** Opening SUPPLIED MATERIAL block **

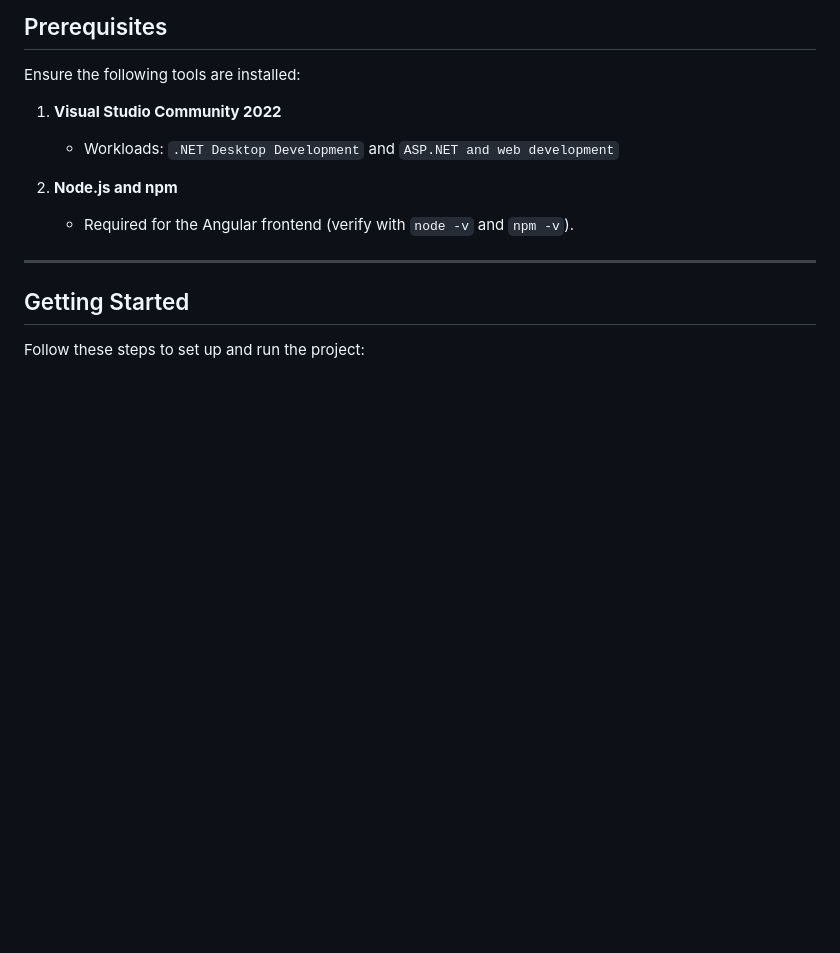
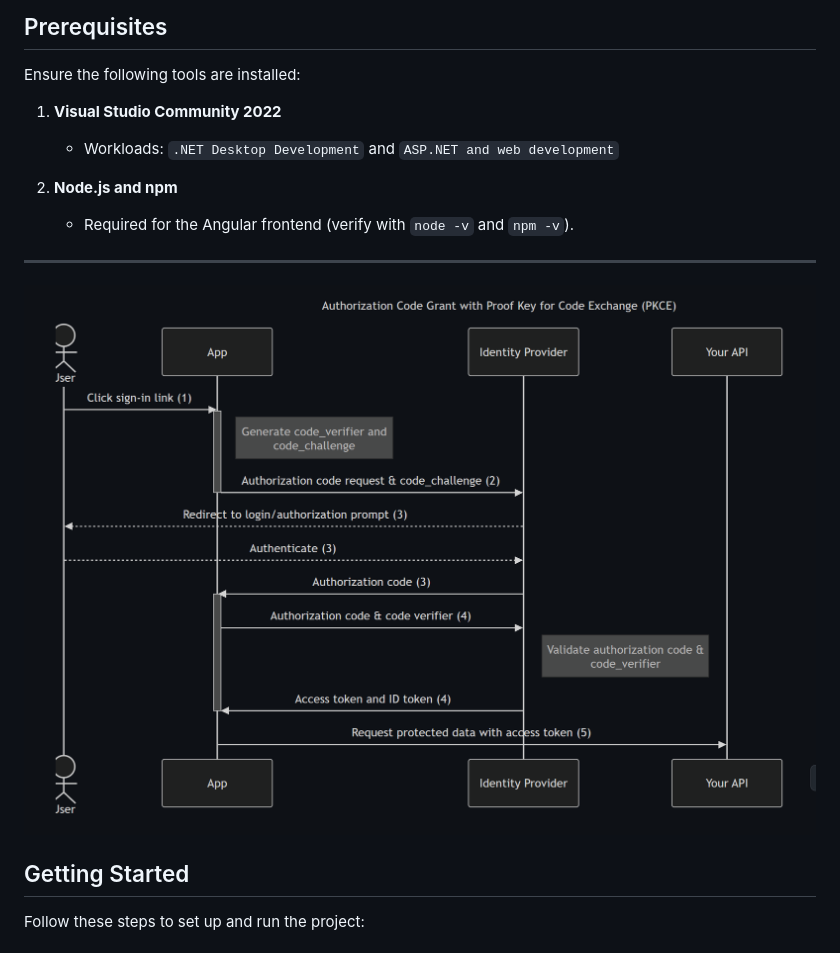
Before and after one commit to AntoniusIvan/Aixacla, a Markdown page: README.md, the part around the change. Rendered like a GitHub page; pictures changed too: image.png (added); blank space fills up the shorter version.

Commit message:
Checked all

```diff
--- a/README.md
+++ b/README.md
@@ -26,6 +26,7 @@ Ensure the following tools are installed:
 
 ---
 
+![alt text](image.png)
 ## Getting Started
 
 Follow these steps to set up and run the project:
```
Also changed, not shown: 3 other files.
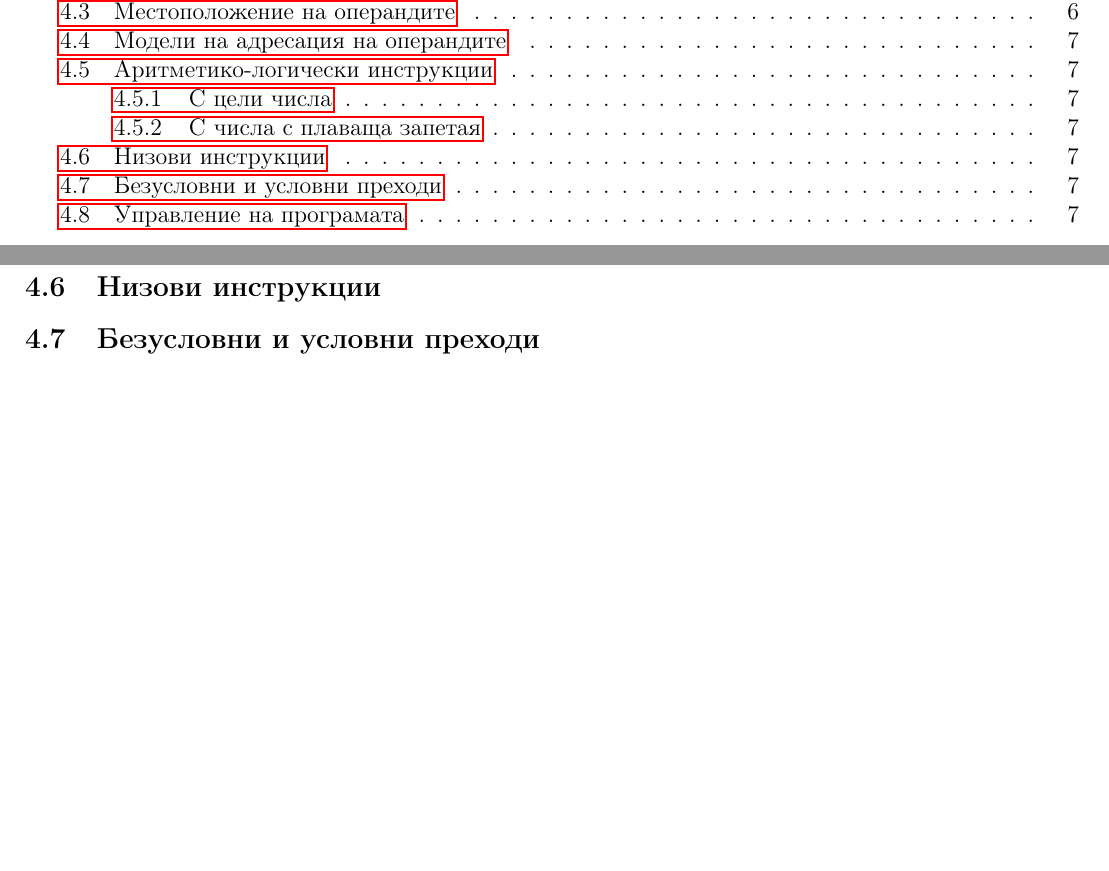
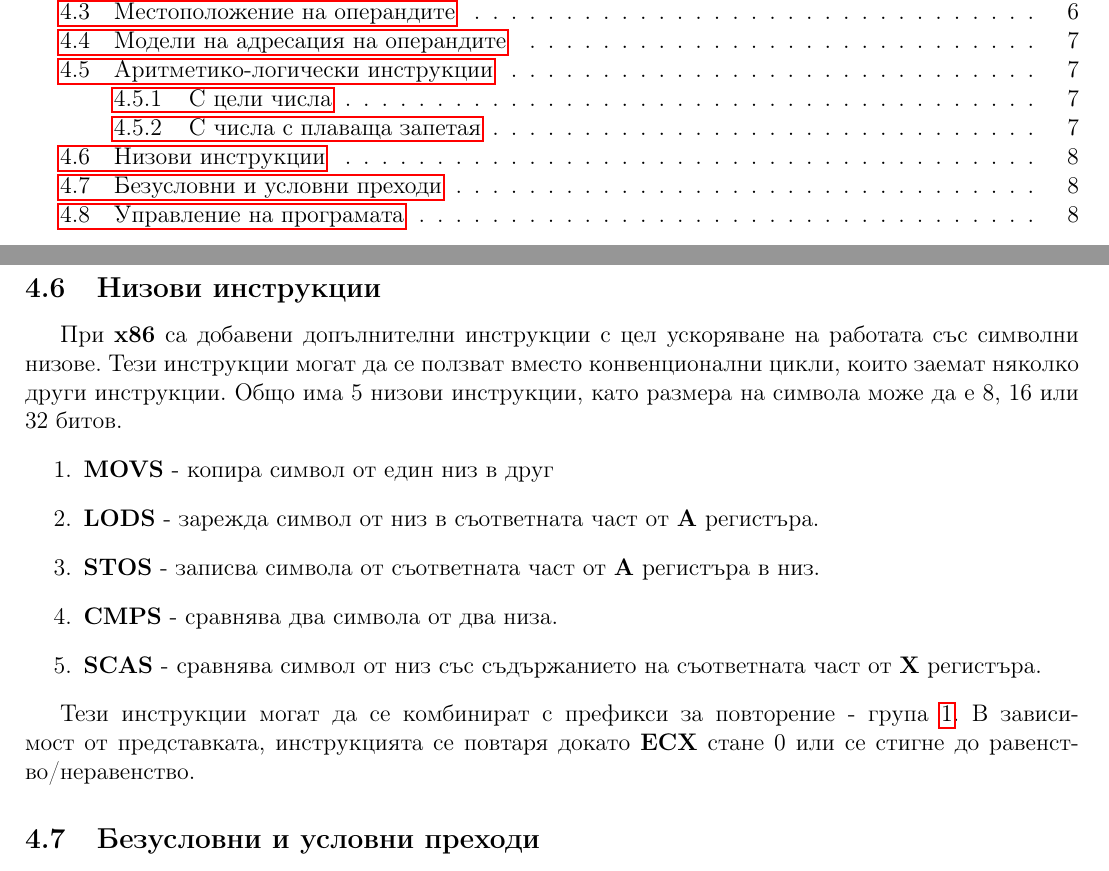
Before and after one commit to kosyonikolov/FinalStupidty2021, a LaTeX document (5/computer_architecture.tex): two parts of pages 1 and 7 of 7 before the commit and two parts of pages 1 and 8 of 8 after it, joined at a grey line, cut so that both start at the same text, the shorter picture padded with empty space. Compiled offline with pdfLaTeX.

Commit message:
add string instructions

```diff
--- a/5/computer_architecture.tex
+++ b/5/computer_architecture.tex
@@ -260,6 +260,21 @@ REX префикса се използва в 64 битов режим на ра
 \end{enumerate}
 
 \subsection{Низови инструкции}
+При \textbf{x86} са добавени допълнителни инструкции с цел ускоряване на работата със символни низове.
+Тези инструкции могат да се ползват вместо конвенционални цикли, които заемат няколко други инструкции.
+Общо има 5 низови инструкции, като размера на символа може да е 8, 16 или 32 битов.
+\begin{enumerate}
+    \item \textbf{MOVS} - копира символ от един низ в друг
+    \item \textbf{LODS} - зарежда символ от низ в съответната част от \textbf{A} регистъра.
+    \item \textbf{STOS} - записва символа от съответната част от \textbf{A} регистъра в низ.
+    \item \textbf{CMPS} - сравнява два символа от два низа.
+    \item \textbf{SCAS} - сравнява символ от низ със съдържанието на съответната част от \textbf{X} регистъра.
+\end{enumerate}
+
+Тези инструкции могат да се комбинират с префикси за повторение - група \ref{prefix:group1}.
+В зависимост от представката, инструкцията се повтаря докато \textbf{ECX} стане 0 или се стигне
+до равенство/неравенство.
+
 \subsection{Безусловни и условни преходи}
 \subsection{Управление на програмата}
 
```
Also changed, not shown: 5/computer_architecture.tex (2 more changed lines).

** Closing SUPPLIED MATERIAL block **

▸ WHAT YOU NEED TO DO: Using the records above, state how many lines contain "съответната"; a single number is the whole answer.

▸ EXERCISE SOLUTION: 3